▸ Task brief:
The lines needed are those below that contain the word "other"; copy each one.

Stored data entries
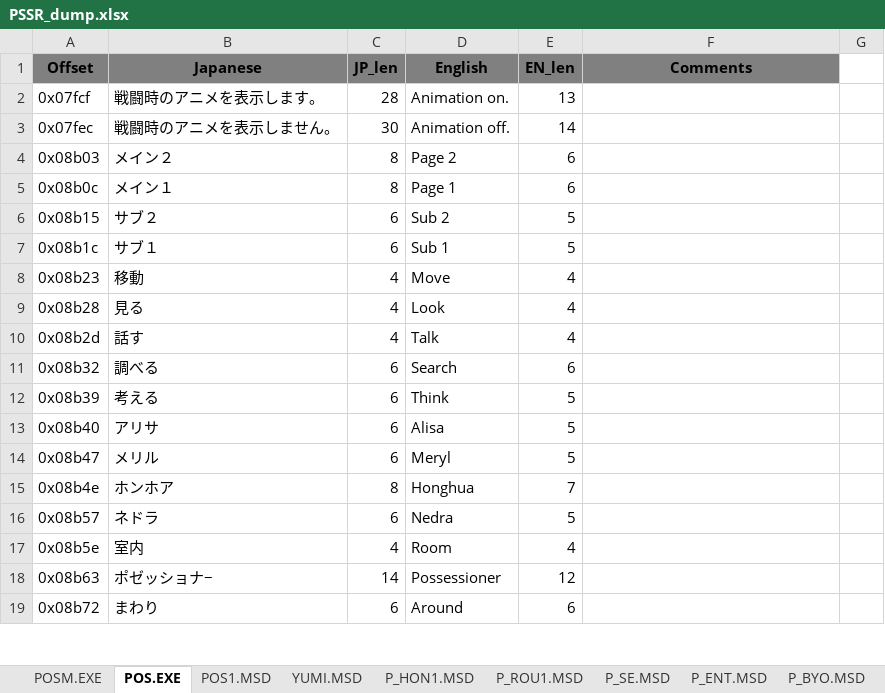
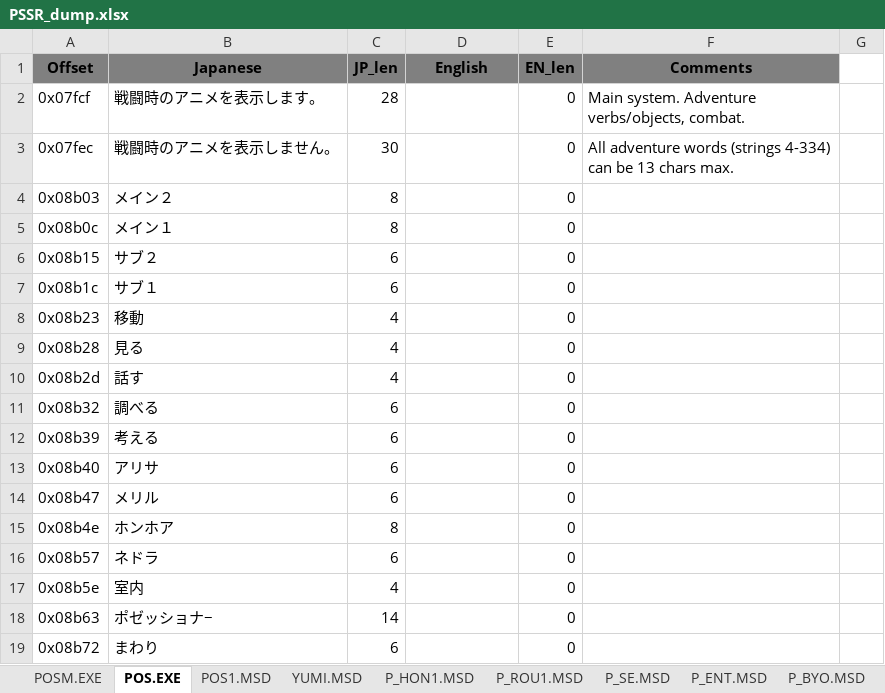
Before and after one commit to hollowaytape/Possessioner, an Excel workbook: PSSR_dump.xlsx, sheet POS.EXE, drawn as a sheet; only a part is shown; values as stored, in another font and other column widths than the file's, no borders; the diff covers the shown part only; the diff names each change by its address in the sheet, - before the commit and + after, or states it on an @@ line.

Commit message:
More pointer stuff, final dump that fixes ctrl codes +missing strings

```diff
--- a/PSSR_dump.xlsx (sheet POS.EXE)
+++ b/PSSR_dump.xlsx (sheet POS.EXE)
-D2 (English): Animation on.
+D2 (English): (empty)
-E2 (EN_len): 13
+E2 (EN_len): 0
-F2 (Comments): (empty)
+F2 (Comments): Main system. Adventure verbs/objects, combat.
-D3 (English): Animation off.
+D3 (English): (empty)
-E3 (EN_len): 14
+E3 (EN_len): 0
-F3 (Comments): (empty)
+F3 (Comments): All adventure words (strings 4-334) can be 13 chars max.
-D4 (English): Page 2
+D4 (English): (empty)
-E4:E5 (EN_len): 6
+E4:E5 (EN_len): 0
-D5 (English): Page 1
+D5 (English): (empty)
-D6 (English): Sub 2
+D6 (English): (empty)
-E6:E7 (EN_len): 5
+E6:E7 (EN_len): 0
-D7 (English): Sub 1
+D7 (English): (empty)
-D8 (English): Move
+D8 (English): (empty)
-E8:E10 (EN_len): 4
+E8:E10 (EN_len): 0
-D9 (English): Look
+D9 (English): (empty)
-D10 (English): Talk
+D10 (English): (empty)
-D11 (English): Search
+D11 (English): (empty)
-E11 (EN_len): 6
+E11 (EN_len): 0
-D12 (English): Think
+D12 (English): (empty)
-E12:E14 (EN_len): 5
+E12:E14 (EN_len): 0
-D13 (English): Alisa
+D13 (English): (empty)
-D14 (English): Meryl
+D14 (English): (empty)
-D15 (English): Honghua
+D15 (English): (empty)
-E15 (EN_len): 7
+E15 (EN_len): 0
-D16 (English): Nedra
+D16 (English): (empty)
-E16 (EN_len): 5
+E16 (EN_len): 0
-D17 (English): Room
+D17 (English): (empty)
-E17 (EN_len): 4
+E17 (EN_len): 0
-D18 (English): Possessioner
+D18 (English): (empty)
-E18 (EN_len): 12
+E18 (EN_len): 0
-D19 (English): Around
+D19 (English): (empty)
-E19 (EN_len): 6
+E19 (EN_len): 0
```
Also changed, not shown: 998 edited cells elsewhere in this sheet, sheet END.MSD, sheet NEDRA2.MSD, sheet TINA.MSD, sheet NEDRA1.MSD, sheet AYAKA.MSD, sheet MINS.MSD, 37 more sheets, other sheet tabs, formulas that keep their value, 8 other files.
---
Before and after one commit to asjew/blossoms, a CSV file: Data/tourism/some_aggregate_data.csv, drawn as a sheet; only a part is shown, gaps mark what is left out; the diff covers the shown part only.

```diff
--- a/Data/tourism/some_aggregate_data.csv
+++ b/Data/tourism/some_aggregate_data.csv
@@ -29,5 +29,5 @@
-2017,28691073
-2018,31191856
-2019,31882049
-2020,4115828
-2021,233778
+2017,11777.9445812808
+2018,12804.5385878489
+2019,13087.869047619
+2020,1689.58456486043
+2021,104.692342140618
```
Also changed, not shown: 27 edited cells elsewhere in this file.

▸ Completed exercise:
Before and after one commit to hollowaytape/Possessioner, an Excel workbook: PSSR_dump.xlsx, sheet POS.EXE, drawn as a sheet; only a part is shown; values as stored, in another font and other column widths than the file's, no borders; the diff covers the shown part only; the diff names each change by its address in the sheet, - before the commit and + after, or states it on an @@ line.
Also changed, not shown: 998 edited cells elsewhere in this sheet, sheet END.MSD, sheet NEDRA2.MSD, sheet TINA.MSD, sheet NEDRA1.MSD, sheet AYAKA.MSD, sheet MINS.MSD, 37 more sheets, other sheet tabs, formulas that keep their value, 8 other files.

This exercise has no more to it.